Welcome to my world, Ildefonso…Let me show you all the miracles accomplished with symbols…I will show you how to bathe in the swirling, magical river called Language. You can swim anywhere, meet anyone and anything, or just float on one of those lovely names. Let me open the door to this world that refused to let you in. (p. 45)

Seven years later, Schaller was reunited with Ildefonso. He was now fluid in sign and Schaller tried to get him to talk about his life before language. What was it like to not have language? What was it like to think without language? Ildefonso never answered these questions directly. Instead he took her to meet some old friends who also lacked language. The friends communicated almost exclusively through miming particular experiences and lacked the kind of cognitive functioning that Ildefonso now possessed. For them, Ildefonso had become an awe-inspiring figure. Schaller writes, “His leap to language dumbfounded them.…They considered him a genius and treated him with great respect. He had become the leader of the languageless clan” (p. 184-185).

On a WNYC Radiolab program (2010), Schaller explained that two years after this experience, she ran into Ildefonso and again tried to get him to directly talk about what it was like to not have language. She commented that he was again evasive and then added, “But the interesting thing that he said was he can’t even think that way anymore. He said he can’t think the way he used to think.” When Schaller pushed him to give some idea of what it was like, he responded, “I don’t know. I don’t remember.”


Can we claim our mind as our own? Ildefonso’s mind was so transformed by the acquisition of language that he cannot even think the way he used to; he cannot even remember what it was like to think, to live, to exist without language. Ildefonso’s mind, as it exists today, came into being through the acquisition of language. Ildefonso did not construct language. It was given to him. Language is a gift from society. A gift developed over thousands of years and, in Ildefonso’s case, bestowed through the patient efforts of one individual who could not refrain from sharing this gift.

We are all in the same boat as Ildefonso. We owe a great debt to society for our minds. What would we be without language? What would our math minds be without algorithms? What would our science minds be without Newton’s laws, Einstein’s theories, and countless other concepts? What would our moral minds be without principles from religious or other value systems? Principles such as equality, compassion, justice, forgiveness, purity, and sacrifice. Could we even engage in moral reasoning without these? Could we engage in any reasoning without the mental tools bestowed upon us by society and culture? Can we really claim, of our own mind, “I built this!”?
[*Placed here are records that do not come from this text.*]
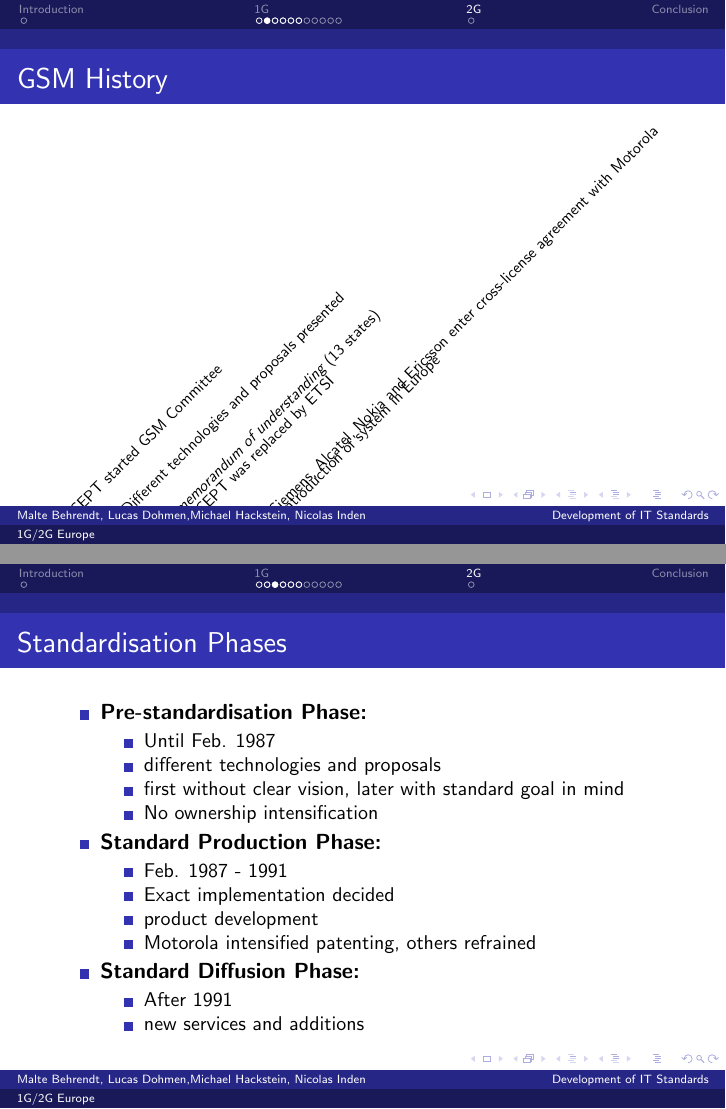
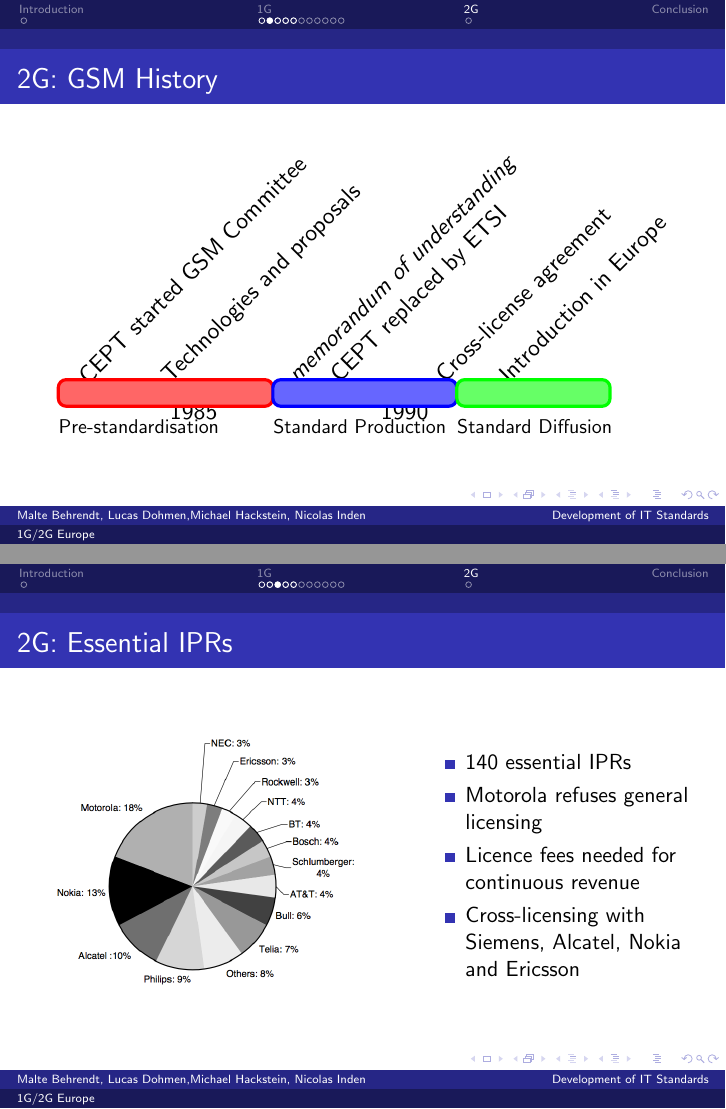
Before and after one commit to ITStandarderos/1G2Geurope-presentation, LaTeX slides (presentation_1g2gEurope.tex, which reads 2g.tex): pages 15 and 16 of 21 before the commit and pages 16 and 17 of 21 after it, joined at a grey line. Compiled offline with pdfLaTeX.

Commit message:
Finished 2g

```diff
--- a/2g.tex
+++ b/2g.tex
@@ -10,9 +20 @@
-\begin{frame}{GSM History}
- \begin{chrono}[10]{1982}{1992}{3ex}{\textwidth}
-   \event{1982}{CEPT started GSM Committee}
-   \event[1982]{1987}{Different technologies and proposals presented}
-   \event{1987}{\emph{memorandum of understanding} (13 states)}
-   \event{1988}{CEPT was replaced by ETSI}
-   \event[1990]{1993}{Siemens, Alcatel, Nokia and Ericsson enter cross-license agreement with Motorola}
-   \event{1992}{Introduction of system in Europe}
- \end{chrono}
+\begin{frame}{2G: GSM History}
@@ -41,31 +62,31 @@
 %    \item[1994] GSM became big success
 %  \end{description}
 
-\begin{frame}{Standardisation Phases}
-  \begin{itemize}
-    \item \textbf{Pre-standardisation Phase:}
-    \begin{itemize}
-      \item Until Feb. 1987
-      \item different technologies and proposals
-      \item first without clear vision, later with standard goal in mind
-      \item No ownership intensification
-    \end{itemize}
-    \item \textbf{Standard Production Phase:}
-    \begin{itemize}
-      \item Feb. 1987 - 1991
-      \item Exact implementation decided
-      \item product development
-      \item Motorola intensified patenting, others refrained
-    \end{itemize}
-    \item \textbf{Standard Diffusion Phase:}
-    \begin{itemize}
-      \item After 1991
-      \item new services and additions
-    \end{itemize}
-  \end{itemize}
-\end{frame}
+%\begin{frame}{2G: Standardisation Phases}
+%  \begin{itemize}
+%    \item \textbf{Pre-standardisation Phase:}
+%    \begin{itemize}
+%      \item Until Feb. 1987
+%      \item different technologies and proposals
+%      \item first without clear vision, later with standard goal in mind
+%      \item No ownership intensification
+%    \end{itemize}
+%    \item \textbf{Standard Production Phase:}
+%    \begin{itemize}
+%      \item Feb. 1987 - 1991
+%      \item Exact implementation decided
+%      \item product development
+%      \item Motorola intensified patenting, others refrained
+%    \end{itemize}
+%    \item \textbf{Standard Diffusion Phase:}
+%    \begin{itemize}
+%      \item After 1991
+%      \item new services and additions
+%    \end{itemize}
+%  \end{itemize}
+%\end{frame}
 
-\begin{frame}{Essential IPRs}
+\begin{frame}{2G: Essential IPRs}
   \begin{columns}
       \begin{column}{0.55\textwidth}
           \includegraphics[width=\textwidth]{pictures/iprs}
```
Also changed, not shown: 2g.tex (47 more changed lines).
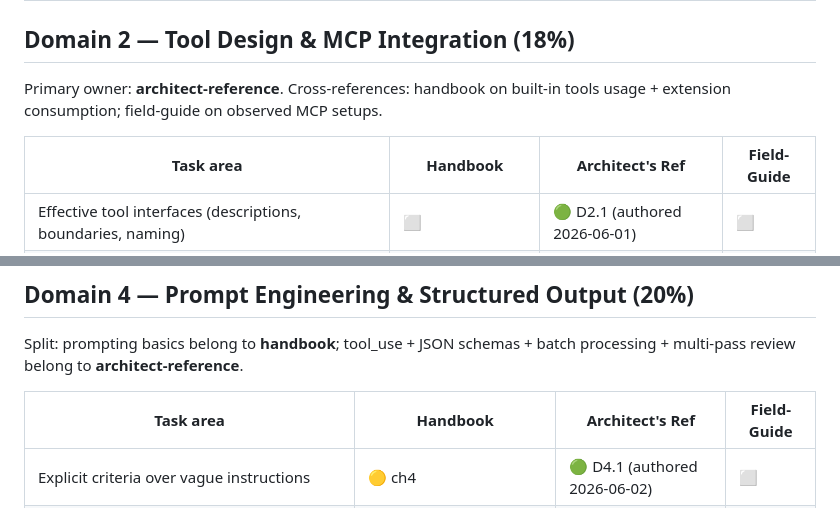
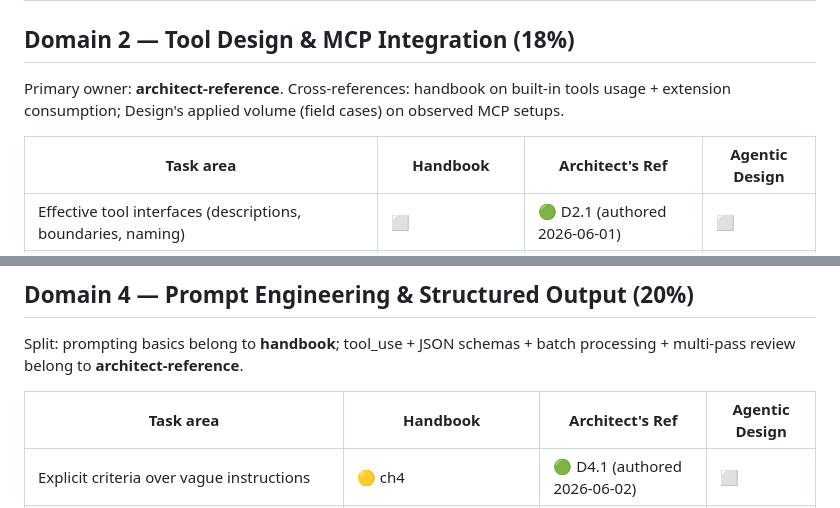
Before and after one commit to brandon-behring/claude-books, a Markdown page: docs/cert-coverage.md, 2 parts joined by grey strips. Rendered like a GitHub page.

```diff
--- a/docs/cert-coverage.md
+++ b/docs/cert-coverage.md
@@ -33,9 +33,9 @@ Primary owner: **architect-reference**. Cross-references: handbook ch on agents/
 
 ## Domain 2 — Tool Design & MCP Integration (18%)
 
-Primary owner: **architect-reference**. Cross-references: handbook on built-in tools usage + extension consumption; field-guide on observed MCP setups.
+Primary owner: **architect-reference**. Cross-references: handbook on built-in tools usage + extension consumption; Design's applied volume (field cases) on observed MCP setups.
 
-| Task area | Handbook | Architect's Ref | Field-Guide |
+| Task area | Handbook | Architect's Ref | Agentic Design |
 |---|---|---|---|
 | Effective tool interfaces (descriptions, boundaries, naming) | ⬜ | 🟢 D2.1 (authored 2026-06-01) | ⬜ |
 | Structured error responses (`isError`, `errorCategory`, retryability) | ⬜ | 🟢 D2.2 (authored 2026-06-01) | ⬜ |
@@ -60,7 +60,7 @@ Primary owner: **handbook**. Cross-references: field-guide observations on CLAUD
 
 Split: prompting basics belong to **handbook**; tool_use + JSON schemas + batch processing + multi-pass review belong to **architect-reference**.
 
-| Task area | Handbook | Architect's Ref | Field-Guide |
+| Task area | Handbook | Architect's Ref | Agentic Design |
 |---|---|---|---|
 | Explicit criteria over vague instructions | 🟡 ch4 | 🟢 D4.1 (authored 2026-06-02) | ⬜ |
 | Few-shot prompting (targeting ambiguous cases, format consistency) | 🟡 ch4, App B | 🟢 D4.2 (authored 2026-06-02) | ⬜ |
```
Also changed, not shown: other parts of docs/cert-coverage.md (+13 -13 lines), docs/ROADMAP.md (+9 -12 lines).
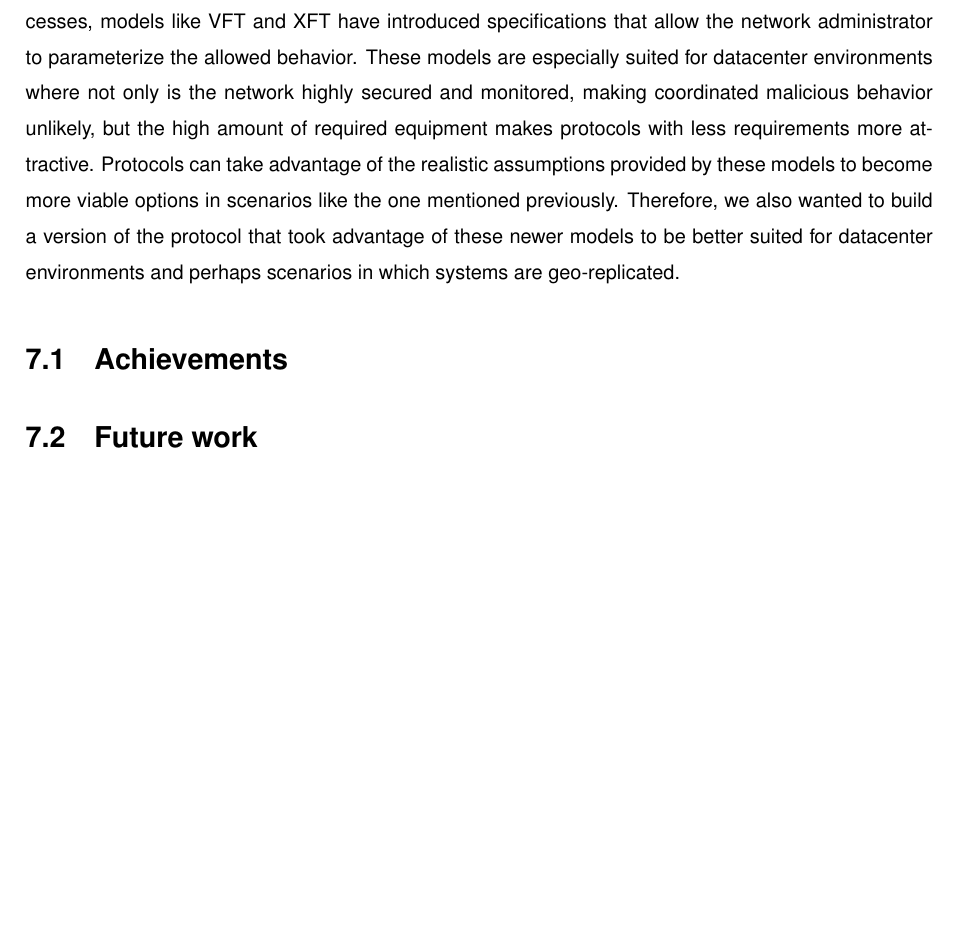
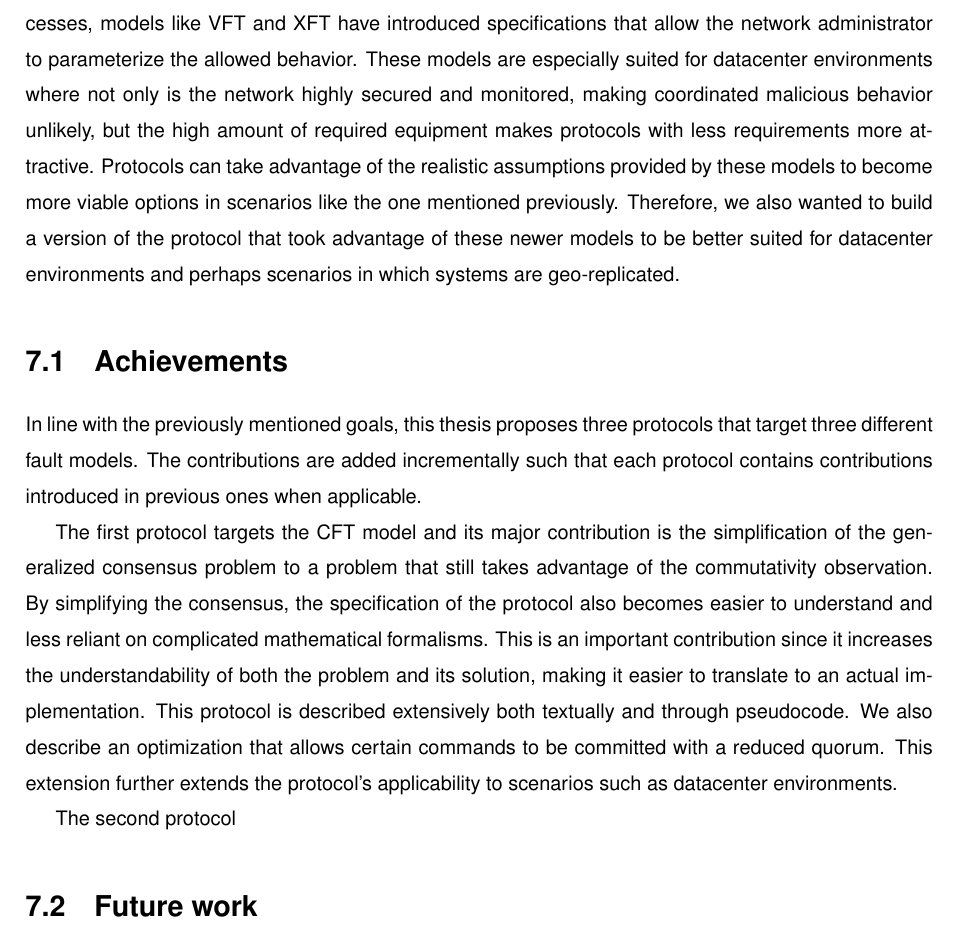
Before and after one commit to MiguelPires/College_misc, a LaTeX thesis (Thesis.tex, which reads conclusion.tex): part of page 88 of 94, cut so that both start at the same text, the shorter picture padded with empty space. Compiled offline with pdfLaTeX.

Commit message:
First part of achievements section

```diff
--- a/conclusion.tex
+++ b/conclusion.tex
@@ -5,6 +5,8 @@ Another facet of the distributed systems literature focuses on the Byzantine fau
 Finally, newer non-crash fault models make the observation that the Byzantine model is very pessimistic in that it allows for up to $f$ processes to display malicious behavior in a coordinated way. In order to reduce the stringent system requirements imposed by the strong faulty behavior permitted to the processes, models like VFT and XFT have introduced specifications that allow the network administrator to parameterize the allowed behavior. These models are especially suited for datacenter environments where not only is the network highly secured and monitored, making coordinated malicious behavior unlikely, but the high amount of required equipment makes protocols with less requirements more attractive. Protocols can take advantage of the realistic assumptions provided by these models to become more viable options in scenarios like the one mentioned previously. Therefore, we also wanted to build a version of the protocol that took advantage of these newer models to be better suited for datacenter environments and perhaps scenarios in which systems are geo-replicated. \par
 
 \section{Achievements}
-
+In line with the previously mentioned goals, this thesis proposes three protocols that target three different fault models. The contributions are added incrementally such that each protocol contains contributions introduced in previous ones when applicable. \par
+The first protocol targets the \acrshort{cft} model and its major contribution is the simplification of the generalized consensus problem to a problem that still takes advantage of the commutativity observation. By simplifying the consensus, the specification of the protocol also becomes easier to understand and less reliant on complicated mathematical formalisms. This is an important contribution since it increases the understandability of both the problem and its solution, making it easier to translate to an actual implementation. This protocol is described extensively both textually and through pseudocode. We also describe an optimization that allows certain commands to be committed with a reduced quorum. This extension further extends the protocol's applicability to scenarios such as datacenter environments.\par
+The second protocol
 
 \section{Future work}
```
Prawat, R. S. (2000). Dewey meets the “Mozart of psychology” in Moscow: The untold story. American Educational Research Journal, 37, 663-696.

Schaller, S. (1991). A man without words. New York: Summit Books.

Stigler, J. W. (1984). “Mental abacus”: The effect of abacus training on Chinese children’s mental calculation. Cognitive Psychology, 16, 145-176.

Vygotsky, L. (1978). Mind in society: The development of higher psychological processes. Cambridge, MA: Harvard University Press.

Vygotsky, L. (1986). Thought and language (A. Kozulin, trans.). Cambridge, MA: MIT Press.

WNYC. (2010, Aug 9). Radiolab: Words. Retrieved from